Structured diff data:

#####

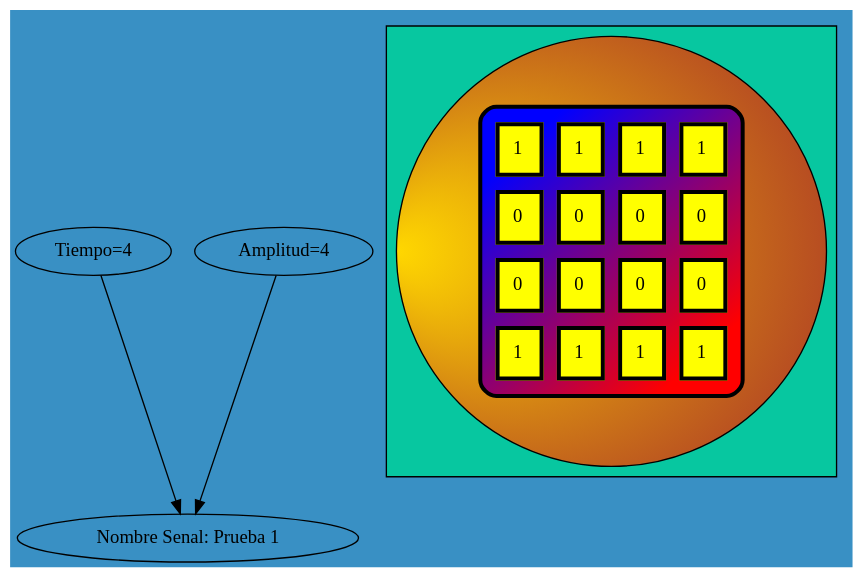
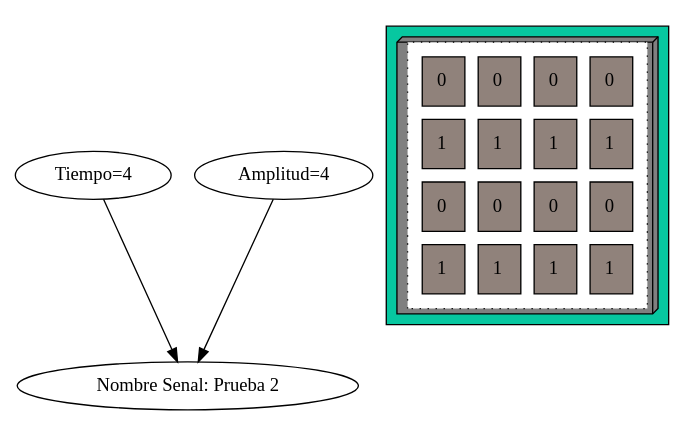
Before and after one commit to riverroman/IPC2-Proyecto-1-202100096: the diagram in bb.dot, drawn with Graphviz. The commit also changed 18 other files, not shown here.

```diff
--- a/bb.dot
+++ b/bb.dot
@@ -1,29 +1,29 @@
 
-
-            digraph G {"Tiempo=4","Amplitud=4"->" Nombre Senal: Prueba 1" bgcolor="#3990C4" style="filled"
+        
+            digraph G {"Tiempo=4","Amplitud=4"->" Nombre Senal: Prueba 2" bgcolor="white" style="filled"
             subgraph cluster_1 { fillcolor="#07c7a0" style="filled"
-            node [shape=circle fillcolor="gold:brown" style="radial" gradientangle=180]
+            node [shape=box3d fillcolor="gray" style="radial" gradientangle=180]
             a0 [ label=<
-            <TABLE border="3" cellspacing="10" cellpadding="10" style="rounded" bgcolor="blue:red" gradientangle="315">
-<TR><TD border="3" bgcolor="yellow" gradientangle="315">1</TD>
-<TD border="3" bgcolor="yellow" gradientangle="315">1</TD>
-<TD border="3" bgcolor="yellow" gradientangle="315">1</TD>
-<TD border="3" bgcolor="yellow" gradientangle="315">1</TD>
+            <TABLE border="1" cellspacing="10" cellpadding="10" style="dotted" bgcolor="white">
+<TR><TD border="1" bgcolor="#90827b">0</TD>
+<TD border="1" bgcolor="#90827b" gradientangle="315">0</TD>
+<TD border="1" bgcolor="#90827b" gradientangle="315">0</TD>
+<TD border="1" bgcolor="#90827b" gradientangle="315">0</TD>
 </TR>
-<TR><TD border="3" bgcolor="yellow" gradientangle="315">0</TD>
-<TD border="3" bgcolor="yellow" gradientangle="315">0</TD>
-<TD border="3" bgcolor="yellow" gradientangle="315">0</TD>
-<TD border="3" bgcolor="yellow" gradientangle="315">0</TD>
+<TR><TD border="1" bgcolor="#90827b">1</TD>
+<TD border="1" bgcolor="#90827b" gradientangle="315">1</TD>
+<TD border="1" bgcolor="#90827b" gradientangle="315">1</TD>
+<TD border="1" bgcolor="#90827b" gradientangle="315">1</TD>
 </TR>
-<TR><TD border="3" bgcolor="yellow" gradientangle="315">0</TD>
-<TD border="3" bgcolor="yellow" gradientangle="315">0</TD>
-<TD border="3" bgcolor="yellow" gradientangle="315">0</TD>
-<TD border="3" bgcolor="yellow" gradientangle="315">0</TD>
+<TR><TD border="1" bgcolor="#90827b">0</TD>
+<TD border="1" bgcolor="#90827b" gradientangle="315">0</TD>
+<TD border="1" bgcolor="#90827b" gradientangle="315">0</TD>
+<TD border="1" bgcolor="#90827b" gradientangle="315">0</TD>
 </TR>
-<TR><TD border="3" bgcolor="yellow" gradientangle="315">1</TD>
-<TD border="3" bgcolor="yellow" gradientangle="315">1</TD>
-<TD border="3" bgcolor="yellow" gradientangle="315">1</TD>
-<TD border="3" bgcolor="yellow" gradientangle="315">1</TD>
+<TR><TD border="1" bgcolor="#90827b">1</TD>
+<TD border="1" bgcolor="#90827b" gradientangle="315">1</TD>
+<TD border="1" bgcolor="#90827b" gradientangle="315">1</TD>
+<TD border="1" bgcolor="#90827b" gradientangle="315">1</TD>
  </TR></TABLE>>];
                 }
                 }
```
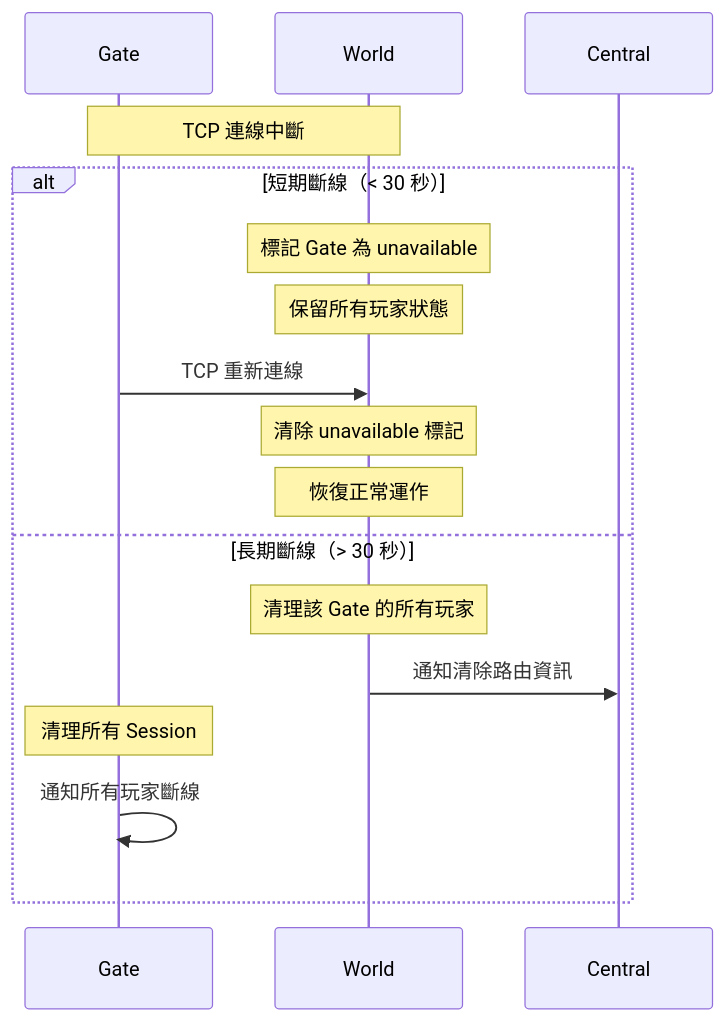
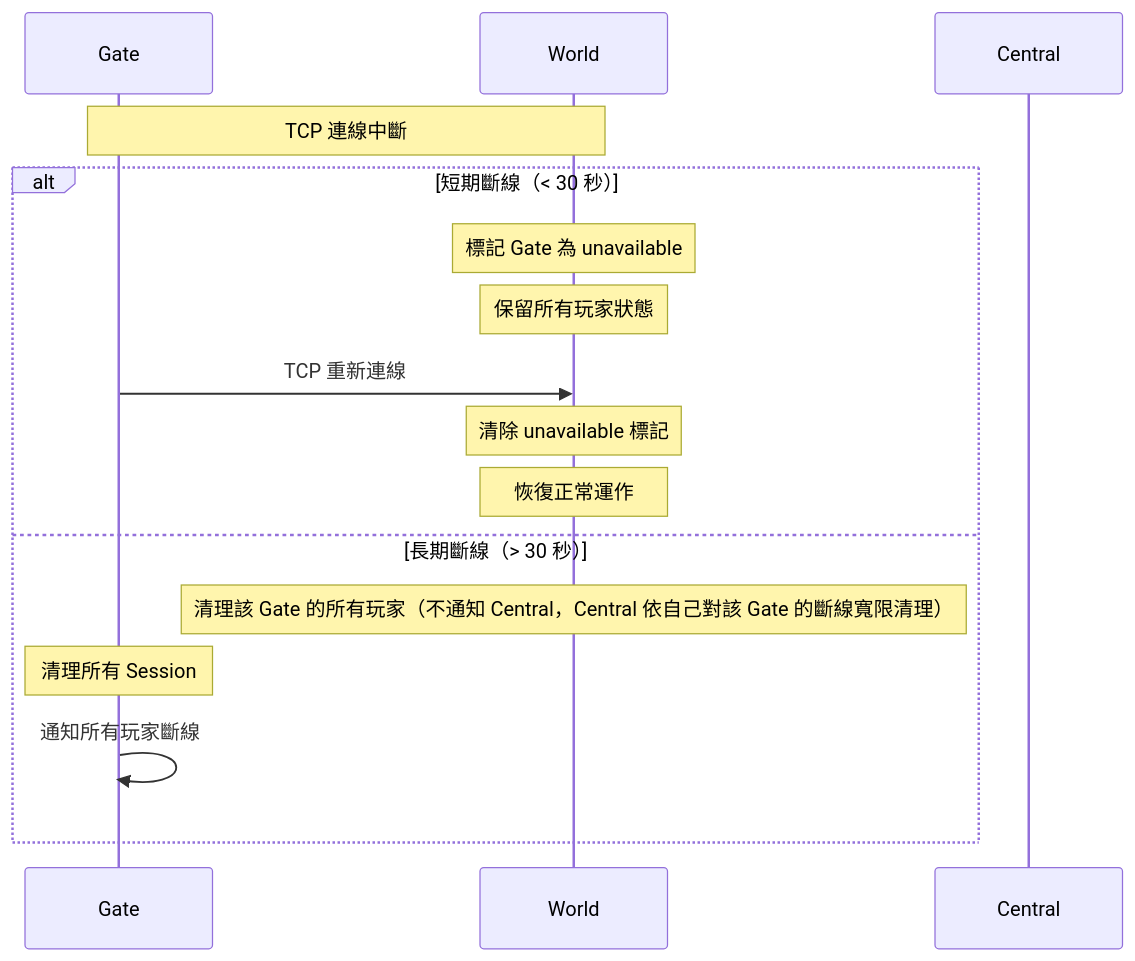
One commit to koebel0521/docs changed the sixth of 8 diagrams in 10-核心流程/時序圖.md. Above: the diagram before and after it, drawn with Mermaid. The commit also changed other lines of this file, not shown here.

First line of the commit message:
docs: 時序圖對齊目前登入、登出與恢復校驗實作 (DC-M5)

````diff
--- a/10-核心流程/時序圖.md
+++ b/10-核心流程/時序圖.md
@@ -160,21 +161,20 @@
 ```mermaid
 sequenceDiagram
     participant G as Gate
     participant W as World
     participant C as Central
 
     Note over G,W: TCP 連線中斷
 
     alt 短期斷線（< 30 秒）
         Note over W: 標記 Gate 為 unavailable
         Note over W: 保留所有玩家狀態
         G->>W: TCP 重新連線
         Note over W: 清除 unavailable 標記
         Note over W: 恢復正常運作
     else 長期斷線（> 30 秒）
-        Note over W: 清理該 Gate 的所有玩家
-        W->>C: 通知清除路由資訊
+        Note over W: 清理該 Gate 的所有玩家（不通知 Central，Central 依自己對該 Gate 的斷線寬限清理）
         Note over G: 清理所有 Session
         G->>G: 通知所有玩家斷線
     end
 ```
````
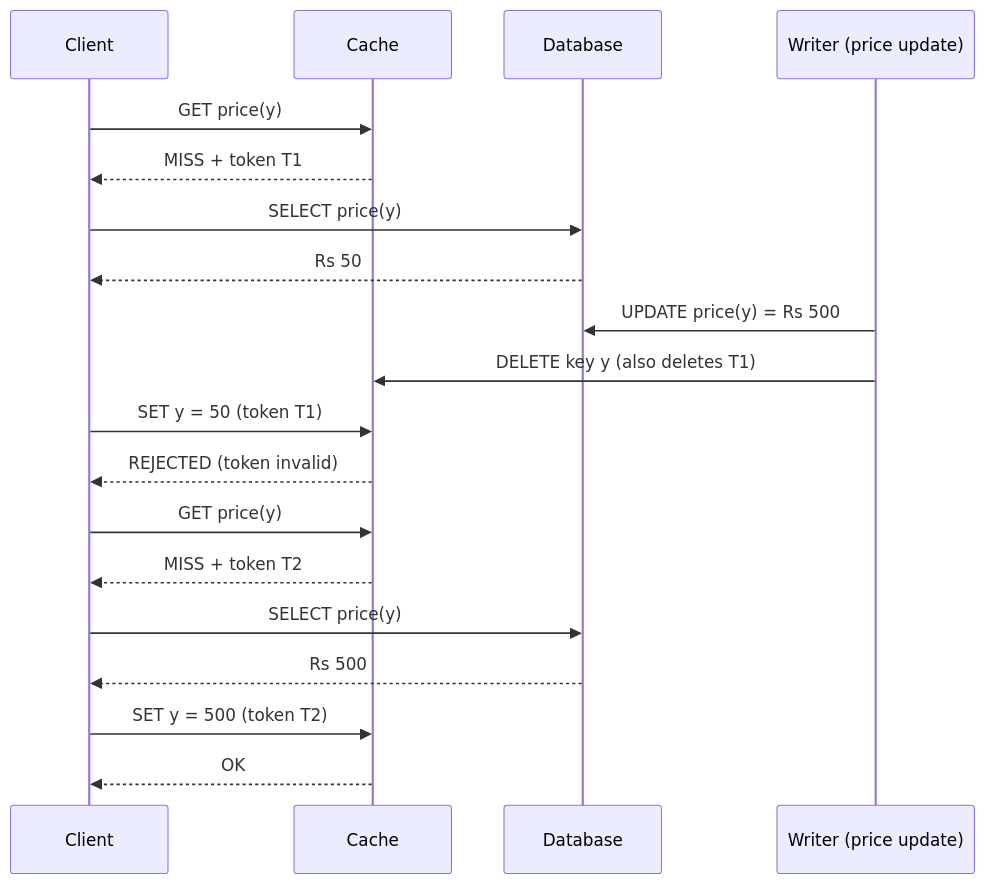
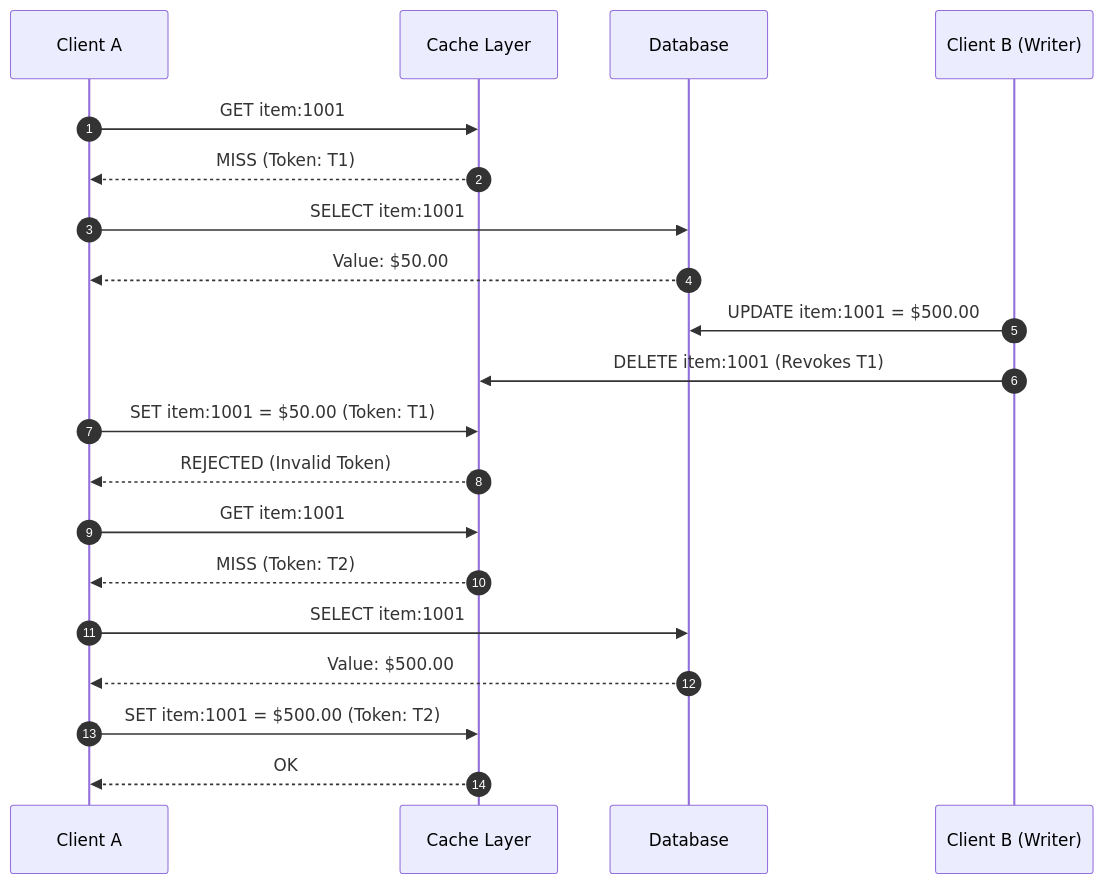
Before and after one commit to Shruti-1910/cache-invalidation-tokens: the diagram in README.md, drawn with Mermaid. The commit also changed other lines of this file, not shown here.

````diff
--- a/README.md
+++ b/README.md
@@ -60,22 +63,26 @@
 ```mermaid
 sequenceDiagram
-    participant C as Client
-    participant Ca as Cache
+    autonumber
+    participant Client as Client A
+    participant Cache as Cache Layer
     participant DB as Database
-    participant W as Writer (price update)
+    participant Writer as Client B (Writer)
 
-    C->>Ca: GET price(y)
-    Ca-->>C: MISS + token T1
-    C->>DB: SELECT price(y)
-    DB-->>C: Rs 50
-    W->>DB: UPDATE price(y) = Rs 500
-    W->>Ca: DELETE key y (also deletes T1)
-    C->>Ca: SET y = 50 (token T1)
-    Ca-->>C: REJECTED (token invalid)
-    C->>Ca: GET price(y)
-    Ca-->>C: MISS + token T2
-    C->>DB: SELECT price(y)
-    DB-->>C: Rs 500
-    C->>Ca: SET y = 500 (token T2)
-    Ca-->>C: OK
+    Client->>Cache: GET item:1001
+    Cache-->>Client: MISS (Token: T1)
+    Client->>DB: SELECT item:1001
+    DB-->>Client: Value: $50.00
+    
+    Writer->>DB: UPDATE item:1001 = $500.00
+    Writer->>Cache: DELETE item:1001 (Revokes T1)
+    
+    Client->>Cache: SET item:1001 = $50.00 (Token: T1)
+    Cache-->>Client: REJECTED (Invalid Token)
+    
+    Client->>Cache: GET item:1001
+    Cache-->>Client: MISS (Token: T2)
+    Client->>DB: SELECT item:1001
+    DB-->>Client: Value: $500.00
+    Client->>Cache: SET item:1001 = $500.00 (Token: T2)
+    Cache-->>Client: OK
 ```
````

#####

Task objective:
Output only the number of lines above holding "participant".

Response for this exercise:
10